## ABOUT THIS EXERCISE
Each line of the data below holding the word "list" must be copied.

## MATERIAL PROVIDED
▬▬▬
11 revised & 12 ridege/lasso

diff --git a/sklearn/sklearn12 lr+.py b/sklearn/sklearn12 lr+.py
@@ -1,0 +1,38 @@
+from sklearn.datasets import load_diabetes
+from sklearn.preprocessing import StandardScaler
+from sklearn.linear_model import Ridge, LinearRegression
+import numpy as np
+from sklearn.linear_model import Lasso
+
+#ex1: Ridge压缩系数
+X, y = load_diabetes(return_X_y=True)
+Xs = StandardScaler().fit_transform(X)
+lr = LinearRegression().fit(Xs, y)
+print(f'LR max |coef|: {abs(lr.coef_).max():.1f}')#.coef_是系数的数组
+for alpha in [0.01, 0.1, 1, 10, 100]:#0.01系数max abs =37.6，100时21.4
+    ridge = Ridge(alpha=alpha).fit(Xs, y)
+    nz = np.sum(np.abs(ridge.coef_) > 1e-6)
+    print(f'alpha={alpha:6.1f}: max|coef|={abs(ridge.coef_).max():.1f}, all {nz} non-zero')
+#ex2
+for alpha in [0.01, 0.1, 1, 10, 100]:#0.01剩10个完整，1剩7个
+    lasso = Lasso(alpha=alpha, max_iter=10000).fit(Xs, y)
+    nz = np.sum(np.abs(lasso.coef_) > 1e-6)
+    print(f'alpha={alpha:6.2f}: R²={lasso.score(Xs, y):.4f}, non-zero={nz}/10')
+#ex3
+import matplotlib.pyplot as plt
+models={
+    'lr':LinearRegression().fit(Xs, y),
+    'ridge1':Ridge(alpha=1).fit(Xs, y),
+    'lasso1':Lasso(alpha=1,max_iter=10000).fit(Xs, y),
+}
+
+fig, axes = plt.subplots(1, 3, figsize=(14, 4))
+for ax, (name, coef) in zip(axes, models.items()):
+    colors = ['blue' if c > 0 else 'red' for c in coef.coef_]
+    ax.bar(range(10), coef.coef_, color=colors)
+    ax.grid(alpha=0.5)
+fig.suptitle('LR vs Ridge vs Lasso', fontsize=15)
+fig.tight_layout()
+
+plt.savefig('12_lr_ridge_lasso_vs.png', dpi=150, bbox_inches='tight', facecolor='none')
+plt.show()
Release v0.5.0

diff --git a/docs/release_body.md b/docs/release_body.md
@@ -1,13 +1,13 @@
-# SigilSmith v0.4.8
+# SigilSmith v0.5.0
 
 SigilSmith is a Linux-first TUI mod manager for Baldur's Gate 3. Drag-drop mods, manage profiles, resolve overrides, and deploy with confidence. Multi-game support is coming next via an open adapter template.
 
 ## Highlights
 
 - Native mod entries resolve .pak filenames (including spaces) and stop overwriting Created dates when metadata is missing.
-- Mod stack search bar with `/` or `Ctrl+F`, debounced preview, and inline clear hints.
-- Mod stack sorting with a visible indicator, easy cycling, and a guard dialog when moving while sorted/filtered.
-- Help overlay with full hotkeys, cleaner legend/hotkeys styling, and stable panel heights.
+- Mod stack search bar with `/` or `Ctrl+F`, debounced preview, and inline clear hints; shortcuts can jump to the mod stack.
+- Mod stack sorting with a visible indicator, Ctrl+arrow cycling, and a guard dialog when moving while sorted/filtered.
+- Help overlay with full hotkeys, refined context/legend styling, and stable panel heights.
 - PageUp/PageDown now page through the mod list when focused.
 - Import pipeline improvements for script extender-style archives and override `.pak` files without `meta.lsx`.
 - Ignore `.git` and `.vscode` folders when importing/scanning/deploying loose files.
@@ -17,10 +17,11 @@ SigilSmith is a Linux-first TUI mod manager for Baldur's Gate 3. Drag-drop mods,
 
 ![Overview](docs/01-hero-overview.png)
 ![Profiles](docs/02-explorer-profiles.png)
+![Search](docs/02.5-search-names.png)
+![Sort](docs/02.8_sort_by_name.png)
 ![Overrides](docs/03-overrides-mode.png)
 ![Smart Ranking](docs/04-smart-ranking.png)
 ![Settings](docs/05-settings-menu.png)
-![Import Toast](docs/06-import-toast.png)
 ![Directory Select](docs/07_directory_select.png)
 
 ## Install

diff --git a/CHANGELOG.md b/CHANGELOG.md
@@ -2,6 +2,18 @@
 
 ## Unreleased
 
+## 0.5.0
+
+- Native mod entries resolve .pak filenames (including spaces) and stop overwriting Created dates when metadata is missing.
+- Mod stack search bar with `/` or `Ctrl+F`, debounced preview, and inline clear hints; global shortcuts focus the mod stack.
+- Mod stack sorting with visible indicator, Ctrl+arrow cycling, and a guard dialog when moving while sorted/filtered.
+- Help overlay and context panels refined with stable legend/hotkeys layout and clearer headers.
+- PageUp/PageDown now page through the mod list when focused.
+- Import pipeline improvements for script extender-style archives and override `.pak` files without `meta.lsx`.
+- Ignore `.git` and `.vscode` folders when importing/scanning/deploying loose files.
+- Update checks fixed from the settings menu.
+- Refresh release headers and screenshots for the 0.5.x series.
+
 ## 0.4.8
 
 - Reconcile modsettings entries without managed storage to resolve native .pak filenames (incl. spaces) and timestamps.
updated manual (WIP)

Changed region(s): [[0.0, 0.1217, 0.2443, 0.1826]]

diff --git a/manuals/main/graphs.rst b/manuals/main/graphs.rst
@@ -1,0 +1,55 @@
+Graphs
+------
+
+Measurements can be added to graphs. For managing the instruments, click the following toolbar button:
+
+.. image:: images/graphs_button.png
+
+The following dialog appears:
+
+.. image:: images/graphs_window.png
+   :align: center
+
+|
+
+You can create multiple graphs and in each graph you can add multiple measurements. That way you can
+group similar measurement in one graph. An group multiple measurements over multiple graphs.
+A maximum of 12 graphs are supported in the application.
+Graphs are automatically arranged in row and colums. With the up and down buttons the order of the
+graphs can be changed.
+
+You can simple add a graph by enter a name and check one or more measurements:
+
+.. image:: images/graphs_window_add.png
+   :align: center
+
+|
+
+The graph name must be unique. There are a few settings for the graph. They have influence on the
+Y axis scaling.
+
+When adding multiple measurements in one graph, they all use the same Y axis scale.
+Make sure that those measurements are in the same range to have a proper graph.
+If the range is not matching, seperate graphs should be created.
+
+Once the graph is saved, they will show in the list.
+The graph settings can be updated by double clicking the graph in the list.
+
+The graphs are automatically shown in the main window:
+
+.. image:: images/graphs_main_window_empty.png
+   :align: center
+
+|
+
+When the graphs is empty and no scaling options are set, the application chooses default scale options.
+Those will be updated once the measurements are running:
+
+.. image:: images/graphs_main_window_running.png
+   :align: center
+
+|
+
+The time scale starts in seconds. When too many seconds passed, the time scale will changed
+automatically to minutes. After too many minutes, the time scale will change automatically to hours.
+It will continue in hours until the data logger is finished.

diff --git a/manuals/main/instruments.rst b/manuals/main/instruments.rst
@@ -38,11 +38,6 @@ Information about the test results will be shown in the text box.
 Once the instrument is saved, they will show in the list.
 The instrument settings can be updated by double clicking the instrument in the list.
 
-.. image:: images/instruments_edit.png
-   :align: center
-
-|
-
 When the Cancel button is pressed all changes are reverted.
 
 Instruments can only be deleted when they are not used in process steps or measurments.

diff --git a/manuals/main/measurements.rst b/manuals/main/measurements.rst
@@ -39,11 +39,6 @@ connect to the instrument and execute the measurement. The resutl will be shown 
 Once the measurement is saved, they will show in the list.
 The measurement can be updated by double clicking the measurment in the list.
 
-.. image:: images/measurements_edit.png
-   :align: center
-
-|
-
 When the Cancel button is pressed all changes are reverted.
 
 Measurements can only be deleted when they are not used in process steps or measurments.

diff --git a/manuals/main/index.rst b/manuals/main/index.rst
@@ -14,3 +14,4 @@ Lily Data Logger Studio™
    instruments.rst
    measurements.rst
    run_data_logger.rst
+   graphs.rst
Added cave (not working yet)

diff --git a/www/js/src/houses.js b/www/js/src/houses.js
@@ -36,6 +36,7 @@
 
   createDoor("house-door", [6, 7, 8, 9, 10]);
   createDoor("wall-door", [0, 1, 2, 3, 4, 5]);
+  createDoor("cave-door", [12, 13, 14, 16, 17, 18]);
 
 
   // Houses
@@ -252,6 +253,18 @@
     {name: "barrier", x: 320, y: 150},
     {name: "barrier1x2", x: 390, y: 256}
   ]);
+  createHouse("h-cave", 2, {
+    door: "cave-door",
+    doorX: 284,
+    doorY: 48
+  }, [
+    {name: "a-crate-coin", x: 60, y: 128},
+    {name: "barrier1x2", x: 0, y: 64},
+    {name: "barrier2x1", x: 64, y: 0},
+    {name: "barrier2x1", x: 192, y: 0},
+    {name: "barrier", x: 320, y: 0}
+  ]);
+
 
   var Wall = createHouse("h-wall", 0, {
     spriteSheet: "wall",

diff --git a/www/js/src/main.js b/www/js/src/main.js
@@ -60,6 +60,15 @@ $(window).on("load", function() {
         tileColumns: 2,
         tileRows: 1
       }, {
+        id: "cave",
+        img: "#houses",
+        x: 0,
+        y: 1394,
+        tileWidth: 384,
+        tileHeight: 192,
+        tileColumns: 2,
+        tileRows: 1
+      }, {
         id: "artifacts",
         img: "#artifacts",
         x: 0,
▬▬▬
## SOLUTION TO THIS TASK
 - PageUp/PageDown now page through the mod list when focused.
+- PageUp/PageDown now page through the mod list when focused.
+Once the graph is saved, they will show in the list.
+The graph settings can be updated by double clicking the graph in the list.
 Once the instrument is saved, they will show in the list.
 The instrument settings can be updated by double clicking the instrument in the list.
 Once the measurement is saved, they will show in the list.
 The measurement can be updated by double clicking the measurment in the list.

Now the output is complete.